▸ **Exercise goal**: Using the entries below, give the count of lines that hold "height". Say nothing besides the number.

===== Data listing

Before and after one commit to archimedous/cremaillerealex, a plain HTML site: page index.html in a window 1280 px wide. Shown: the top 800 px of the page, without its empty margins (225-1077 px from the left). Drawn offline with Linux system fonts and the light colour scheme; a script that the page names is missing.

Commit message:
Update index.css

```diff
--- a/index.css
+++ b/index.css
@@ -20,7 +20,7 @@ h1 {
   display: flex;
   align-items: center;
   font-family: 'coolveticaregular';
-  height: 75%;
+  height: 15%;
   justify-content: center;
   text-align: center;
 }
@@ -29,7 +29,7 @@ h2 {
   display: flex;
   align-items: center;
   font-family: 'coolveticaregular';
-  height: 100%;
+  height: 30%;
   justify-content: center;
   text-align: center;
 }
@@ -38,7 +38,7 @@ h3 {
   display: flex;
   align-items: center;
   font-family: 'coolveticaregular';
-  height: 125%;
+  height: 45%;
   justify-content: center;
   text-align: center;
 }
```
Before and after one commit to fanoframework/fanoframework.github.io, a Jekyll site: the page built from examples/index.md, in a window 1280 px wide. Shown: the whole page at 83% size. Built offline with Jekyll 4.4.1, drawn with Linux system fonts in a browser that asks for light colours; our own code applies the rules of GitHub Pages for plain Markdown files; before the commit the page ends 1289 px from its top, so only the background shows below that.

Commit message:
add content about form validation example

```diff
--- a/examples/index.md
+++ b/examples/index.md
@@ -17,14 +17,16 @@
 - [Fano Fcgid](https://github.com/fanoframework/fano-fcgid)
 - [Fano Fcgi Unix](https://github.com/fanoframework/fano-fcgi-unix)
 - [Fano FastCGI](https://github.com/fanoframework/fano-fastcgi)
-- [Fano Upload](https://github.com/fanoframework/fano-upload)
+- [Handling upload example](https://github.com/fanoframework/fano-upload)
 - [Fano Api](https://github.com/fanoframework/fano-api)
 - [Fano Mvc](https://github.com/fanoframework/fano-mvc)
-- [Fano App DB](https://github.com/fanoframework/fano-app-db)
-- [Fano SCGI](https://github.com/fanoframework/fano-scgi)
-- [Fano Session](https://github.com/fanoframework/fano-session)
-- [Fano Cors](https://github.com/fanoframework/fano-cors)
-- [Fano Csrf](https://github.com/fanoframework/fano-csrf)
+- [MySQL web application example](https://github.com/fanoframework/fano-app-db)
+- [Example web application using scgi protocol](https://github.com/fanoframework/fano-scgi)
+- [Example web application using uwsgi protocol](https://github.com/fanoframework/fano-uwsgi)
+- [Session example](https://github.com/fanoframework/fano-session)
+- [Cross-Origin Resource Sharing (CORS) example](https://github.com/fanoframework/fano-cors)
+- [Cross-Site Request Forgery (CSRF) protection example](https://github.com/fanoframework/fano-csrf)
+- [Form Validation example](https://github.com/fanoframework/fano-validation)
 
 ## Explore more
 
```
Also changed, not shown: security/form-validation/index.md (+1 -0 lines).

==========

▸ **Your response**: 6